Genome evolution of a nonparasitic secondary heterotroph, the diatom Nitzschia putrida

Kamikawa, Ryoma, Mochizuki, Takako, Sakamoto, Mika, Tanizawa, Yasuhiro, Nakayama, Takuro, Onuma, Ryo, Cenci, Ugo, Moog, Daniel, Speak, Samuel ORCID: https://orcid.org/0000-0002-4207-7562, Sarkozi, Krisztina, Toseland, Andrew, van Oosterhout, Cock ORCID: https://orcid.org/0000-0002-5653-738X, Oyama, Kaori, Kato, Misako, Kume, Keitaro, Kayama, Motoki, Azuma, Tomonori, Ishii, Ken-ichiro, Miyashita, Hideaki, Henrissat, Bernard, Lombard, Vincent, Win, Joe, Kamoun, Sophien ORCID: https://orcid.org/0000-0002-0290-0315, Kashiyama, Yuichiro, Mayama, Shigeki, Miyagishima, Shin-ya, Tanifuji, Goro, Mock, Thomas ORCID: https://orcid.org/0000-0001-9604-0362 and Nakamura, Yasukazu (2022) Genome evolution of a nonparasitic secondary heterotroph, the diatom Nitzschia putrida. Science Advances, 8 (17). ISSN 2375-2548

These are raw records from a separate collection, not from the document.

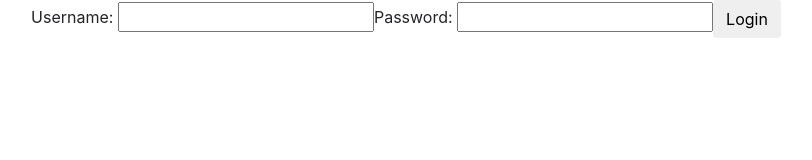
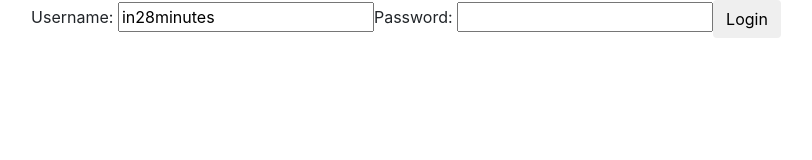
Before and after one commit to Sonal99-alt/Core-JAVA, a React (Create React App) app in the folder AppPractice/frontend/todo-app/: page / in a window 1280 px wide. Shown: the top 160 px of the page, without its empty margins (234-1046 px from the left). Built offline with nearby package versions, Linux system fonts and the light colour scheme.

Commit message:
component2===> LoginComponent.jsx ---> constructor

```diff
--- a/AppPractice/frontend/todo-app/src/components/LoginComponent.jsx
+++ b/AppPractice/frontend/todo-app/src/components/LoginComponent.jsx
@@ -1,13 +1,19 @@
 import React, {Component} from 'react'
 
 class LoginComponent extends Component {
-
+    constructor(props) {
+        super(props)
+        this.state = {
+            username: 'in28minutes',
+            password: ''
+        }
+    }
 
     render() {
         return (
             <div className="container">
-                Username: <input type="text" name="username"></input>
-                Password: <input type="password" name="password"></input>
+                Username: <input type="text" name="username" value={this.state.username}></input>
+                Password: <input type="password" name="password" value={this.state.password}></input>
                 <button className='btn btn'>Login</button>
             </div>
         )
```
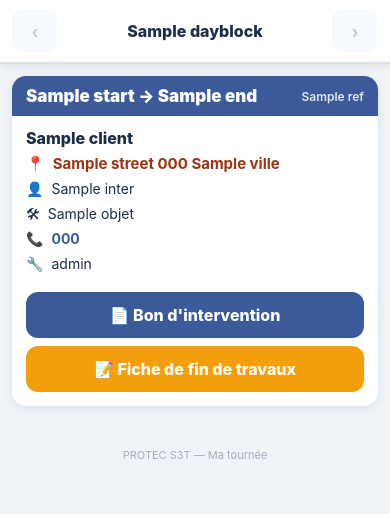
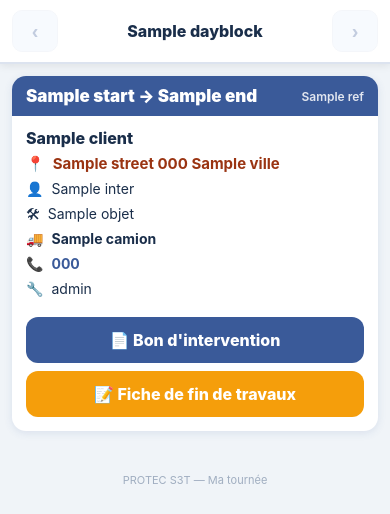
Before and after one commit to xavfevre/ocr-pesee-webhook, a Flask app: template protec_planning/templates/tournee.html in a window 390 px wide. Shown: the part 66-580 px from the top of the page. Run offline with Flask 3, Linux system fonts and the light colour scheme; the template is opened without the code that fills it: most values are stand-ins (such as "Sample title", 1, 10 or a date in 2020).

Commit message:
Camion du BI sur toutes les vues : mobile, mini-cartes mois, Ma tournée
- Planning mobile : ligne 🚚 Surnom (Plaque) sous l'objet.
- Vue mois : 🚚 surnom compact sur les mini-cartes.
- Ma tournée (chauffeur) : ligne 🚚 en gras sur chaque mission — le
  chauffeur voit quel camion prendre.

Co-Authored-By: Claude Fable 5 <noreply@anthropic.com>
Claude-Session: https://claude.ai/code/session_01TyPZ5XBiKpWcDbajMnuFsc

```diff
--- a/protec_planning/app.py
+++ b/protec_planning/app.py
@@ -412,11 +412,22 @@ def ma_tournee():
                 fields=["name", "x_studio_lieu_dintervention_2",
                         "x_studio_interlocuteur_1", "x_studio_lieu_dintervention_1"])
             somap = {o["name"]: o for o in sos}
+        # camion renseigné sur le BI lié (origine = référence commande)
+        bimap = {}
+        if refs:
+            try:
+                picks = x(models, uid, "stock.picking", "search_read",
+                          [["origin", "in", refs], ["x_camion_id", "!=", False]],
+                          fields=["origin", "x_camion_id"])
+                bimap = {p["origin"]: p["x_camion_id"][1] for p in picks}
+            except Exception:
+                pass
         for c in cards:
             so = somap.get(c["ref"].split()[0]) if c["ref"] else None
             c["lieu"] = (so or {}).get("x_studio_lieu_dintervention_2") or ""
             c["inter"] = (so or {}).get("x_studio_interlocuteur_1") or ""
             c["objet"] = (so or {}).get("x_studio_lieu_dintervention_1") or ""
+            c["camion"] = bimap.get(c["ref"].split()[0], "") if c["ref"] else ""
 
         # Toujours afficher aujourd'hui même vide
         all_days = sorted(set(by_day.keys()) | {today.isoformat()})
--- a/protec_planning/odoo-views/planning_mois.xml
+++ b/protec_planning/odoo-views/planning_mois.xml
@@ -351,7 +351,7 @@
   <span t-if="s.x_fdt_fait" class="mc-fdt">✓</span>
   <t t-out="' ' + (s.partner_id.name or (s.name or '—'))[:18]"/>
   <t t-set="lieu" t-value="(so.x_studio_lieu_dintervention_2 or '') if so else ''"/>
-  <div t-if="lieu or s.partner_city" style="color:#6b7c9a;" t-out="'📍' + (lieu[:20] if lieu else s.partner_city)"/>
+  <div t-if="lieu or s.partner_city" style="color:#6b7c9a;" t-out="'📍' + (lieu[:20] if lieu else s.partner_city)"/> <div t-if="so and bimap.get(so.name)" style="color:#6b7c9a;" t-out="'🚚 ' + bimap.get(so.name).split(' (')[0]"/>
 </div>
 
                   </t></t>
--- a/protec_planning/templates/tournee.html
+++ b/protec_planning/templates/tournee.html
@@ -105,6 +105,9 @@
         {% if c.objet %}
         <div class="m-row"><span class="ico">🛠</span>{{ c.objet }}</div>
         {% endif %}
+        {% if c.camion %}
+        <div class="m-row"><span class="ico">🚚</span><b>{{ c.camion }}</b></div>
+        {% endif %}
         {% if c.tel %}
         <div class="m-row"><span class="ico">📞</span><a href="tel:{{ c.tel | replace(' ', '') }}">{{ c.tel }}</a></div>
         {% endif %}
```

[thumbnail of sciadv.abi5075]
Preview
PDF (sciadv.abi5075) - Published Version
Available under License Creative Commons Attribution.

Download (1MB) | Preview

Abstract

Secondary loss of photosynthesis is observed across almost all plastid-bearing branches of the eukaryotic tree of life. However, genome-based insights into the transition from a phototroph into a secondary heterotroph have so far only been revealed for parasitic species. Free-living organisms can yield unique insights into the evolutionary consequence of the loss of photosynthesis, as the parasitic lifestyle requires specific adaptations to host environments. Here, we report on the diploid genome of the free-living diatom Nitzschia putrida (35 Mbp), a nonphotosynthetic osmotroph whose photosynthetic relatives contribute ca. 40% of net oceanic primary production. Comparative analyses with photosynthetic diatoms and heterotrophic algae with parasitic lifestyle revealed that a combination of gene loss, the accumulation of genes involved in organic carbon degradation, a unique secretome, and the rapid divergence of conserved gene families involved in cell wall and extracellular metabolism appear to have facilitated the lifestyle of a free-living secondary heterotroph.

Item Type: Article
Additional Information: Funding Information: This work was supported by JSPS Grants-in-Aid for Scientific Research (B) (19H03274 to R.K., 20H03305 to T.N., and 17H03723 to G.T.); JSPS Grants-in-Aid for Early-Career Scientists (20K15783 to Y.T.); JSPS Grant-in-Aid for Challenging Research (Exploratory) (21K19303 to G.T.); JSPS Grants-in-Aid for Scientific Research (A) (18H03743 to Y.K.); JSPS Grants-in-Aid for Scientific Research on Innovative Areas, Platform for Advanced Genome Science (16H06279 to R.K., T.Moch, M.S., Y.T., and Y.N.); NERC (NE/R000883/1 to T. Mock, C.v.O., A.T., K.S., and S.S.); School of Environmental Sciences at the University of East Anglia, UK (to T. Mock, C.v.O., A.T., K.S., and S.S.); The Gatsby Charitable Foundation and Biotechnology and Biological Sciences Research Council (BBSRC) (to S.K. and J.W.); and NIG-JOINT (7A2017, 6A2018, and 30A2019 to R.K.).
Faculty \ School: Faculty of Science > School of Environmental Sciences

Faculty of Science > School of Biological Sciences
Related URLs:
Depositing User: LivePure Connector
Date Deposited: 07 Nov 2022 11:30
Last Modified: 14 Nov 2022 09:30
URI: https://ueaeprints.uea.ac.uk/id/eprint/89679
DOI: 10.1126/sciadv.abi5075

Actions (login required)

View Item View Item